Vector files are made of lines called paths that are connected by points or nodes.  When you zoom in, or enlarge a Vector file, the image looks the same, only larger.  It doesn’t get pixelated like a raster image.

The lines of the vector files are where the tool in your cutting machine travels. 

You don’t have to just cut, etch, or draw vector files, you can also print vectors that have had the lines thickened or been filled with color.

Examples of vector files that can be used in Silhouette Studio (depending on which edition you have) are .studio/.studio3, DXF, GSD, GST, GSP, SVG, PDF**, PES, DST, EXP, JEF, XXX, AI, CDR, and EPS 

Examples of software that creates vector images are Silhouette Studio, Inkscape (free software), Photopea (free, web-based), Adobe Illustrator, and Corel Draw.

Types of vector files 

.studio/.studio3 – Silhouette Studio file type proprietary to Silhouette America

You can only get these files from the Silhouette Design store, for free from bloggers like myself (my free files are in my resource library) or if you share a file with another silhouette user, and when you save a file you create in Silhouette Studio.

.studio3 is the latest version of the format and will show you a thumbnail picture of the design on your computer without having to have a special software installed to show thumbnails.

.studio files are of course able to be opened in all editions of the software.

Two images of an anchor design with a mandala pattern on it. The top one is an SVG file that opens filled with color as the designer intended and the bottom one is a DXF file which does not open with color and all of the line segments are separated.

DXF – Drawing Exchange Format

This is a cuttable file format that was created by AutoCad and is used for many plotters to draw or cut lines. It does not retain color like an SVG does (see photo above) and unless you set it to join lines into polylines in the import panel of the preferences, the lines will all be disconnected when you import the file (see photo above).
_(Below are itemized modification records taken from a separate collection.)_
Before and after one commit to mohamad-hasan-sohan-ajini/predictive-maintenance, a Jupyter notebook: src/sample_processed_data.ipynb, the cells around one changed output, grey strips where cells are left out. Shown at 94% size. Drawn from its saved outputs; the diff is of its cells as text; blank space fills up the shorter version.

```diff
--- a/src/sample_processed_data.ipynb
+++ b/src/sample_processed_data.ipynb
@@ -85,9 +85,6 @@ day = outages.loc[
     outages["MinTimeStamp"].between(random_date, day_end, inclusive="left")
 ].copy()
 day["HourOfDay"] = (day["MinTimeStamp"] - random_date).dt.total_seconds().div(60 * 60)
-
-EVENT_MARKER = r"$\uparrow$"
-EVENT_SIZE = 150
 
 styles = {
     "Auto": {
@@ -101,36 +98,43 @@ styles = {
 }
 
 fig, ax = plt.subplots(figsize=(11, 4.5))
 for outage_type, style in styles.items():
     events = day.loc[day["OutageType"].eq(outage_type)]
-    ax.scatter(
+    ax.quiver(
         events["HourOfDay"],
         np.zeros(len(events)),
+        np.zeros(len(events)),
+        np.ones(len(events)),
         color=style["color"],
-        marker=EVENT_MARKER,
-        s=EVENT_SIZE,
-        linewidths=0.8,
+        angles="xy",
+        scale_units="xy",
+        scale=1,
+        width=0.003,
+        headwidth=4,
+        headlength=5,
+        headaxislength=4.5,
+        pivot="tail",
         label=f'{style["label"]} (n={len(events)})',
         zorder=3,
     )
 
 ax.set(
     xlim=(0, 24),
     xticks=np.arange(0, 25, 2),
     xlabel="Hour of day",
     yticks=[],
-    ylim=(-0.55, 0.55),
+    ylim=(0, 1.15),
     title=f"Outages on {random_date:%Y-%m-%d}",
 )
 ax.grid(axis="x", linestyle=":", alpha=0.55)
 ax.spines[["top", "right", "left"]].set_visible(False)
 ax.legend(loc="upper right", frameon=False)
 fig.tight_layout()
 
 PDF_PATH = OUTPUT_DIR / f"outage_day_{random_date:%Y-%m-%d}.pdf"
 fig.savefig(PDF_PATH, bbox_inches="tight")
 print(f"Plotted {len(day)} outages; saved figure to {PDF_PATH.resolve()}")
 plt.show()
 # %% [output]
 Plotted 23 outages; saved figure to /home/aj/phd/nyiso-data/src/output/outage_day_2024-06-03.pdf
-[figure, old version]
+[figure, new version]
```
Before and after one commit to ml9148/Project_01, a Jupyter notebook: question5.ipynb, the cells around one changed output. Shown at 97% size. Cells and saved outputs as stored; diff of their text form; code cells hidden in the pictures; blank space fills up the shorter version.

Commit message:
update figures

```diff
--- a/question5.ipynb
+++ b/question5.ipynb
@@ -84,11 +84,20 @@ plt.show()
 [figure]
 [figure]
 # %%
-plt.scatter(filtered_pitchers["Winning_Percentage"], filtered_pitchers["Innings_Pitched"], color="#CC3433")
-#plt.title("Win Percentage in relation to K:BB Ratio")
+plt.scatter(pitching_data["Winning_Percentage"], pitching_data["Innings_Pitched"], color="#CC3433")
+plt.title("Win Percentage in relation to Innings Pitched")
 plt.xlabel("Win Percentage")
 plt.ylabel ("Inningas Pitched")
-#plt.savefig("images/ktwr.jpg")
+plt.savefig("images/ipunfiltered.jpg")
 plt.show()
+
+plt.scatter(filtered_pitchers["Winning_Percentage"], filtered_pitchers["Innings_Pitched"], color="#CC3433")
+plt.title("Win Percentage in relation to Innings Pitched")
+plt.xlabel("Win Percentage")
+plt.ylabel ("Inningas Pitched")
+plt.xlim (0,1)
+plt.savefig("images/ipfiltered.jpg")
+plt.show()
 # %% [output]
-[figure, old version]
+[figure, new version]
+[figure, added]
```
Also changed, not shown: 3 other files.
You can use DXF files in any edition of the software. If you only have the free basic/standard edition of the software then DXF is the best file format you can get when purchasing cut files to use.  Some designers don’t include DXF file format when selling files so it is important to check to see if it is included if you don’t have Designer Edition or above. 

GSD, GST, GSP – ROBO Master Format Graphtec proprietary file type

These are not very common files for Silhouette crafters unless you have a Graphtec plotter.  Did you knos that Silhouette America was actually founded by Graphtec? If you have access to these file formats, they would also be a good choice as a cut file if you only have the free basic/standard edition of Silhouette Studio. They can be opened in any edition of the Silhouette software.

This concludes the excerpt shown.